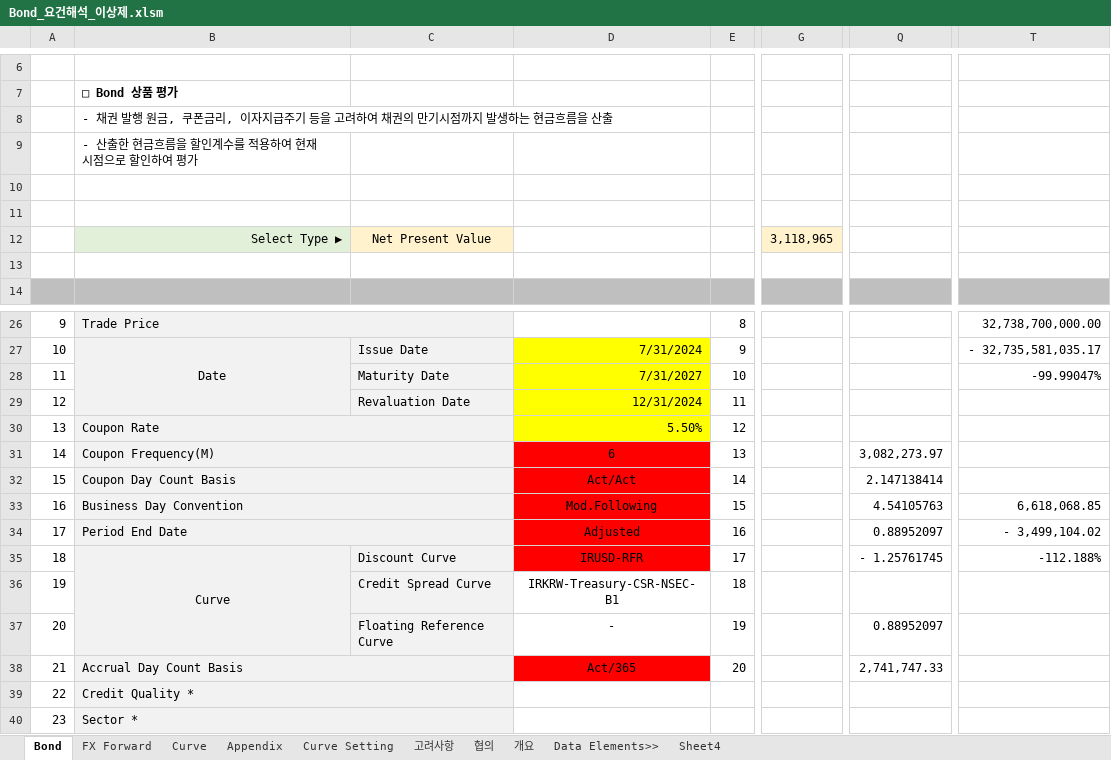
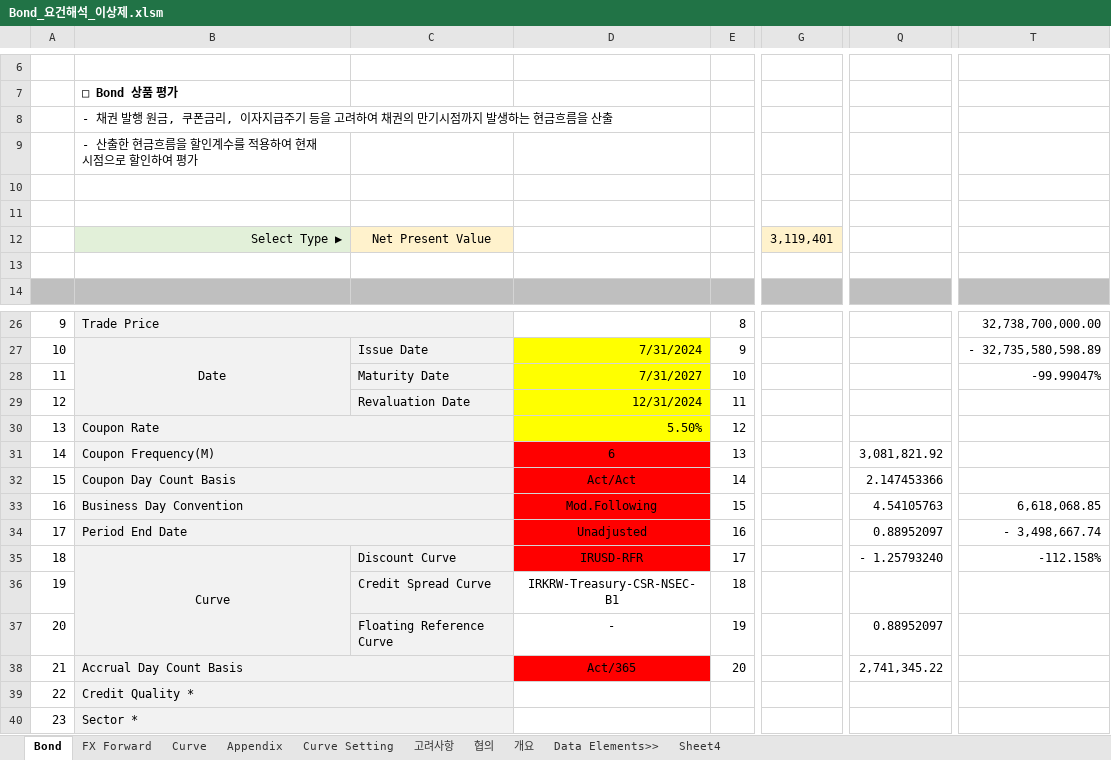
Before and after one commit to Bisi3asi/pricingmodule, an Excel workbook: Bond(QuantLib)/docs/Bond_요건해석_이상제.xlsm, sheet Bond, drawn as a sheet; only a part is shown, gaps mark what is left out; values as stored, in another font and other column widths than the file's, no borders; charts and pictures not drawn; the diff covers the shown part only; the diff names each change by its address in the sheet, - before the commit and + after, or states it on an @@ line.

Commit message:
docs: Bond coupon cashflow 산출 시 marketData 보간 zeroRate 보간응로 수정

```diff
--- a/Bond(QuantLib)/docs/Bond_요건해석_이상제.xlsm (sheet Bond)
+++ b/Bond(QuantLib)/docs/Bond_요건해석_이상제.xlsm (sheet Bond)
-G12: 3,118,965
+G12: 3,119,401
-T27: - 32,735,581,035.17
+T27: - 32,735,580,598.89
-Q31: 3,082,273.97
+Q31: 3,081,821.92
-Q32: 2.147138414
+Q32: 2.147453366
-D34: Adjusted
+D34: Unadjusted
-T34: - 3,499,104.02
+T34: - 3,498,667.74
-Q35: - 1.25761745
+Q35: - 1.25793240
-T35: -112.188%
+T35: -112.158%
-Q38: 2,741,747.33
+Q38: 2,741,345.22
```
Also changed, not shown: 32 edited cells elsewhere in this sheet.
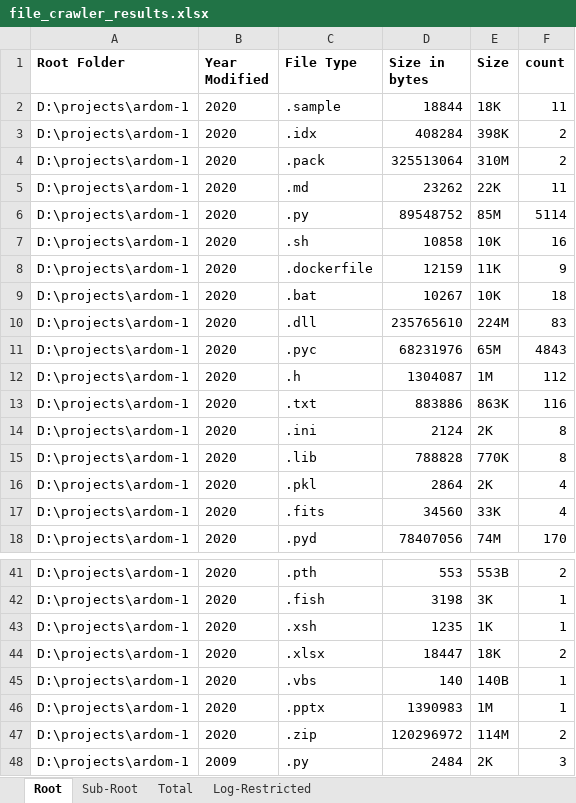
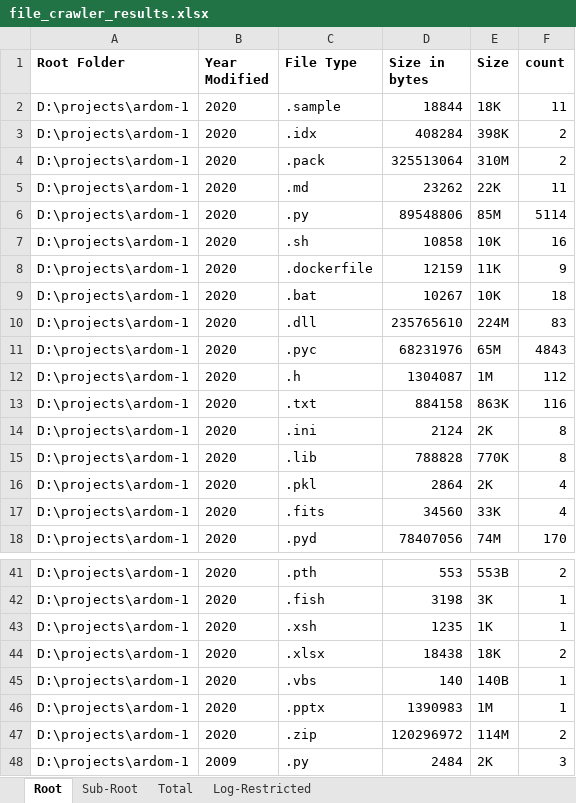
Before and after one commit to yahmlevi/ardom-1, an Excel workbook: file_crawler_project/file_crawler_results.xlsx, sheet Root, drawn as a sheet; only a part is shown, gaps mark what is left out; values as stored, in another font and other column widths than the file's, no borders; the diff names each change by its address in the sheet, - before the commit and + after, or states it on an @@ line.

```diff
--- a/file_crawler_project/file_crawler_results.xlsx (sheet Root)
+++ b/file_crawler_project/file_crawler_results.xlsx (sheet Root)
-D6 (Size in bytes): 89548752
+D6 (Size in bytes): 89548806
-D13 (Size in bytes): 883886
+D13 (Size in bytes): 884158
-D44 (Size in bytes): 18447
+D44 (Size in bytes): 18438
```
Also changed, not shown: sheet Total, sheet Sub-Root, 1 other file.
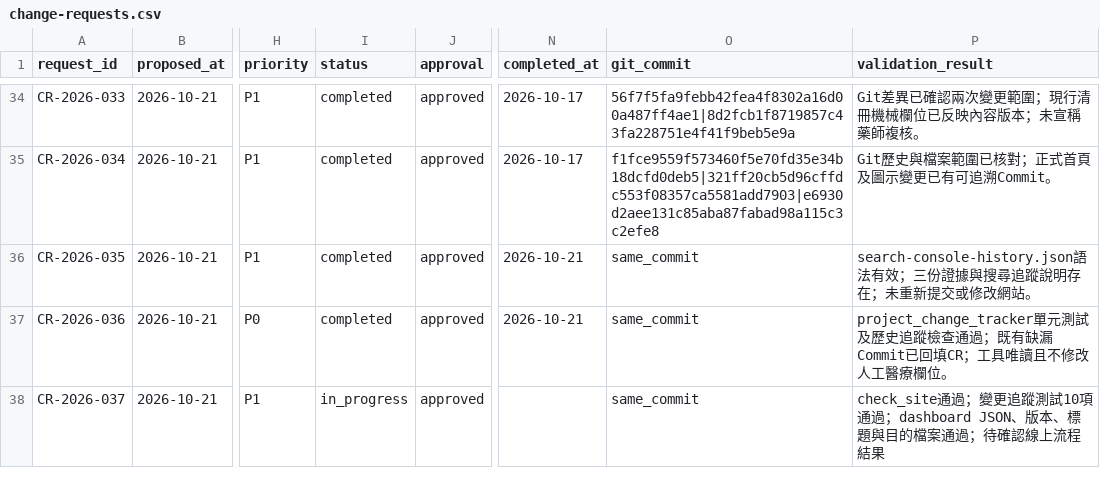
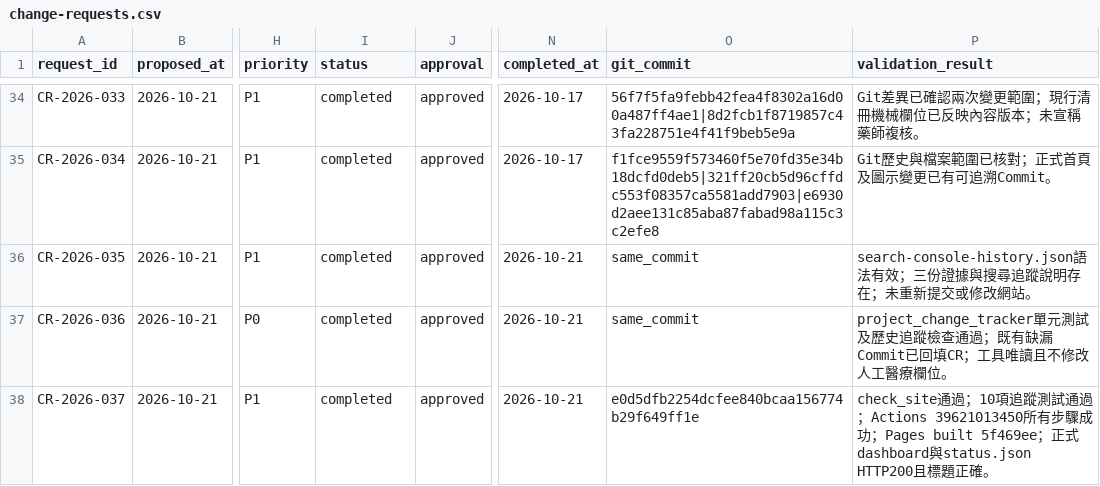
Before and after one commit to liaoweihung/pteduimg, a CSV file: docs/project-management/change-requests.csv, drawn as a sheet; only a part is shown, gaps mark what is left out; the diff names each change by its address in the sheet, - before the commit and + after, or states it on an @@ line.

Commit message:
Record dashboard deployment verification

```diff
--- a/docs/project-management/change-requests.csv
+++ b/docs/project-management/change-requests.csv
-I38 (status): in_progress
+I38 (status): completed
-N38 (completed_at): (empty)
+N38 (completed_at): 2026-10-21
-O38 (git_commit): same_commit
+O38 (git_commit): e0d5dfb2254dcfee840bcaa156774b29f649ff1e
-P38 (validation_result): check_site通過；變更追蹤測試10項通過；dashboard JSON、版本、標題與目的檔案通過；待確認線上流程結果
+P38 (validation_result): check_site通過；10項追蹤測試通過；Actions 39621013450所有步驟成功；Pages built 5f469ee；正式dashboard與status.json HTTP200且標題正確。
```
Also changed, not shown: 1 other file.
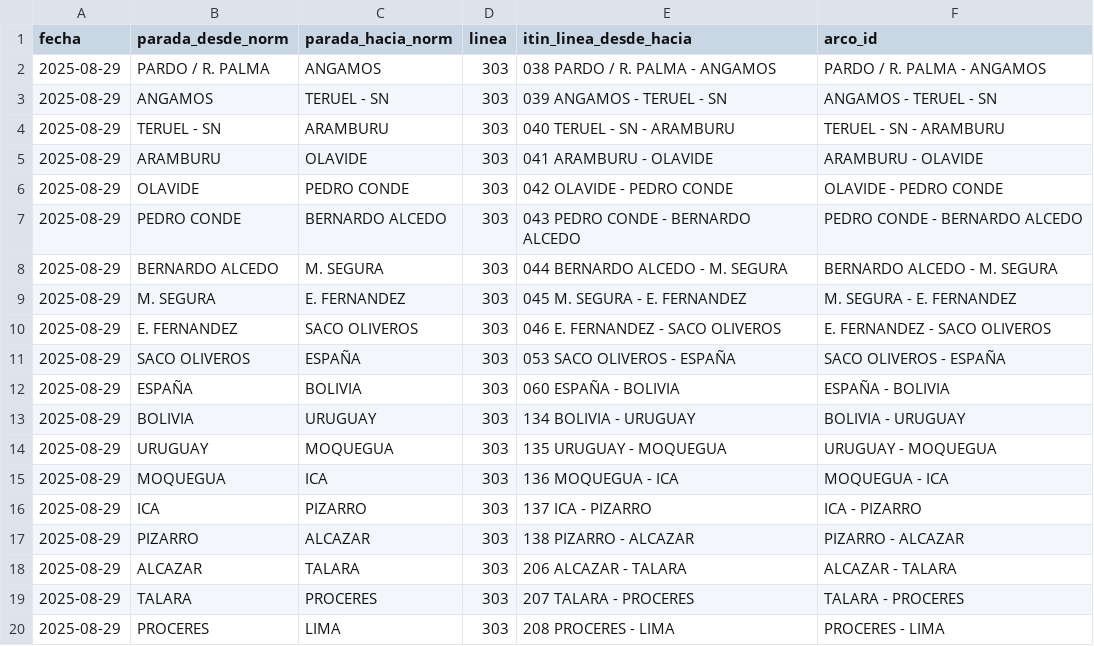
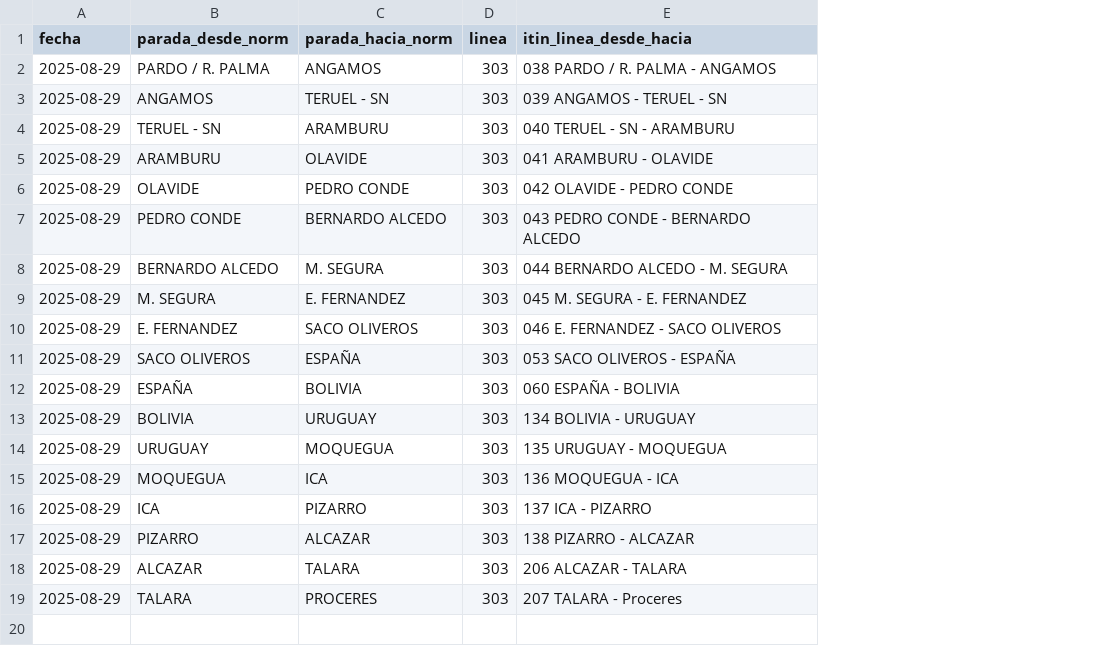
Before and after one commit to jeffHQ/Tiempos-Arco, a CSV file: rutas/linea_303_2.csv, drawn as a sheet; the diff names each change by its address in the sheet, - before the commit and + after, or states it on an @@ line.

```diff
--- a/rutas/linea_303_2.csv
+++ b/rutas/linea_303_2.csv
-column F (arco_id), rows 2-19: PARDO / R. PALMA - ANGAMOS | ANGAMOS - TERUEL - SN | TERUEL - SN - ARAMBURU | ARAMBURU - OLAVIDE | OLAVIDE - PEDRO CONDE | PEDRO CONDE - BERNARDO ALCEDO | BERNARDO ALCEDO - M. SEGURA | M. SEGURA - E. FERNANDEZ | E. FERNANDEZ - SACO OLIVEROS | SACO OLIVEROS - ESPAÑA | ESPAÑA - BOLIVIA | BOLIVIA - URUGUAY | URUGUAY - MOQUEGUA | MOQUEGUA - ICA | ICA - PIZARRO | PIZARRO - ALCAZAR | ALCAZAR - TALARA | TALARA - PROCERES
-E19 (itin_linea_desde_hacia): 207 TALARA - PROCERES
+E19 (itin_linea_desde_hacia): 207 TALARA - Proceres
-row 20: 2025-08-29 | PROCERES | LIMA | 303 | 208 PROCERES - LIMA | PROCERES - LIMA
```
Also changed, not shown: rutas/linea_301_1.csv, rutas/linea_301_2.csv, 7 other files.
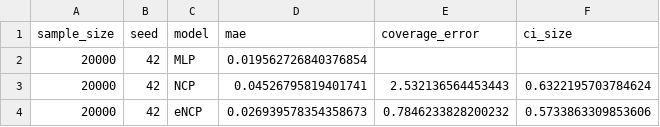
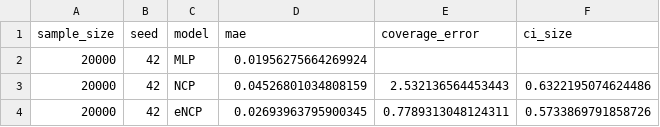
Before and after one commit to Danfoa/symm_rep_learn, a CSV file: paper/examples/conditional_expectation_regression/plots/metrics/condexp_metrics_N=20000_seed=42.csv, drawn as a sheet.

```diff
--- a/paper/examples/conditional_expectation_regression/plots/metrics/condexp_metrics_N=20000_seed=42.csv
+++ b/paper/examples/conditional_expectation_regression/plots/metrics/condexp_metrics_N=20000_seed=42.csv
@@ -1,4 +1,4 @@
 sample_size,seed,model,mae,coverage_error,ci_size
-20000,42,MLP,0.019562726840376854,,
-20000,42,NCP,0.04526795819401741,2.532136564453443,0.6322195703784624
-20000,42,eNCP,0.026939578354358673,0.7846233828200232,0.5733863309853606
+20000,42,MLP,0.01956275664269924,,
+20000,42,NCP,0.04526801034808159,2.532136564453443,0.6322195074624486
+20000,42,eNCP,0.02693963795900345,0.7789313048124311,0.5733869791858726
```
Also changed, not shown: 29 other files.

**WHAT TO PRODUCE**: Nothing but the pictures may be dropped; output the records above exactly.

**RESPONSE BOX**:
Before and after one commit to Bisi3asi/pricingmodule, an Excel workbook: Bond(QuantLib)/docs/Bond_요건해석_이상제.xlsm, sheet Bond, drawn as a sheet; only a part is shown, gaps mark what is left out; values as stored, in another font and other column widths than the file's, no borders; charts and pictures not drawn; the diff covers the shown part only; the diff names each change by its address in the sheet, - before the commit and + after, or states it on an @@ line.

Commit message:
docs: Bond coupon cashflow 산출 시 marketData 보간 zeroRate 보간응로 수정

```diff
--- a/Bond(QuantLib)/docs/Bond_요건해석_이상제.xlsm (sheet Bond)
+++ b/Bond(QuantLib)/docs/Bond_요건해석_이상제.xlsm (sheet Bond)
-G12: 3,118,965
+G12: 3,119,401
-T27: - 32,735,581,035.17
+T27: - 32,735,580,598.89
-Q31: 3,082,273.97
+Q31: 3,081,821.92
-Q32: 2.147138414
+Q32: 2.147453366
-D34: Adjusted
+D34: Unadjusted
-T34: - 3,499,104.02
+T34: - 3,498,667.74
-Q35: - 1.25761745
+Q35: - 1.25793240
-T35: -112.188%
+T35: -112.158%
-Q38: 2,741,747.33
+Q38: 2,741,345.22
```
Also changed, not shown: 32 edited cells elsewhere in this sheet.
Before and after one commit to yahmlevi/ardom-1, an Excel workbook: file_crawler_project/file_crawler_results.xlsx, sheet Root, drawn as a sheet; only a part is shown, gaps mark what is left out; values as stored, in another font and other column widths than the file's, no borders; the diff names each change by its address in the sheet, - before the commit and + after, or states it on an @@ line.

```diff
--- a/file_crawler_project/file_crawler_results.xlsx (sheet Root)
+++ b/file_crawler_project/file_crawler_results.xlsx (sheet Root)
-D6 (Size in bytes): 89548752
+D6 (Size in bytes): 89548806
-D13 (Size in bytes): 883886
+D13 (Size in bytes): 884158
-D44 (Size in bytes): 18447
+D44 (Size in bytes): 18438
```
Also changed, not shown: sheet Total, sheet Sub-Root, 1 other file.
Before and after one commit to liaoweihung/pteduimg, a CSV file: docs/project-management/change-requests.csv, drawn as a sheet; only a part is shown, gaps mark what is left out; the diff names each change by its address in the sheet, - before the commit and + after, or states it on an @@ line.

Commit message:
Record dashboard deployment verification

```diff
--- a/docs/project-management/change-requests.csv
+++ b/docs/project-management/change-requests.csv
-I38 (status): in_progress
+I38 (status): completed
-N38 (completed_at): (empty)
+N38 (completed_at): 2026-10-21
-O38 (git_commit): same_commit
+O38 (git_commit): e0d5dfb2254dcfee840bcaa156774b29f649ff1e
-P38 (validation_result): check_site通過；變更追蹤測試10項通過；dashboard JSON、版本、標題與目的檔案通過；待確認線上流程結果
+P38 (validation_result): check_site通過；10項追蹤測試通過；Actions 39621013450所有步驟成功；Pages built 5f469ee；正式dashboard與status.json HTTP200且標題正確。
```
Also changed, not shown: 1 other file.
Before and after one commit to jeffHQ/Tiempos-Arco, a CSV file: rutas/linea_303_2.csv, drawn as a sheet; the diff names each change by its address in the sheet, - before the commit and + after, or states it on an @@ line.

```diff
--- a/rutas/linea_303_2.csv
+++ b/rutas/linea_303_2.csv
-column F (arco_id), rows 2-19: PARDO / R. PALMA - ANGAMOS | ANGAMOS - TERUEL - SN | TERUEL - SN - ARAMBURU | ARAMBURU - OLAVIDE | OLAVIDE - PEDRO CONDE | PEDRO CONDE - BERNARDO ALCEDO | BERNARDO ALCEDO - M. SEGURA | M. SEGURA - E. FERNANDEZ | E. FERNANDEZ - SACO OLIVEROS | SACO OLIVEROS - ESPAÑA | ESPAÑA - BOLIVIA | BOLIVIA - URUGUAY | URUGUAY - MOQUEGUA | MOQUEGUA - ICA | ICA - PIZARRO | PIZARRO - ALCAZAR | ALCAZAR - TALARA | TALARA - PROCERES
-E19 (itin_linea_desde_hacia): 207 TALARA - PROCERES
+E19 (itin_linea_desde_hacia): 207 TALARA - Proceres
-row 20: 2025-08-29 | PROCERES | LIMA | 303 | 208 PROCERES - LIMA | PROCERES - LIMA
```
Also changed, not shown: rutas/linea_301_1.csv, rutas/linea_301_2.csv, 7 other files.
Before and after one commit to Danfoa/symm_rep_learn, a CSV file: paper/examples/conditional_expectation_regression/plots/metrics/condexp_metrics_N=20000_seed=42.csv, drawn as a sheet.

```diff
--- a/paper/examples/conditional_expectation_regression/plots/metrics/condexp_metrics_N=20000_seed=42.csv
+++ b/paper/examples/conditional_expectation_regression/plots/metrics/condexp_metrics_N=20000_seed=42.csv
@@ -1,4 +1,4 @@
 sample_size,seed,model,mae,coverage_error,ci_size
-20000,42,MLP,0.019562726840376854,,
-20000,42,NCP,0.04526795819401741,2.532136564453443,0.6322195703784624
-20000,42,eNCP,0.026939578354358673,0.7846233828200232,0.5733863309853606
+20000,42,MLP,0.01956275664269924,,
+20000,42,NCP,0.04526801034808159,2.532136564453443,0.6322195074624486
+20000,42,eNCP,0.02693963795900345,0.7789313048124311,0.5733869791858726
```
Also changed, not shown: 29 other files.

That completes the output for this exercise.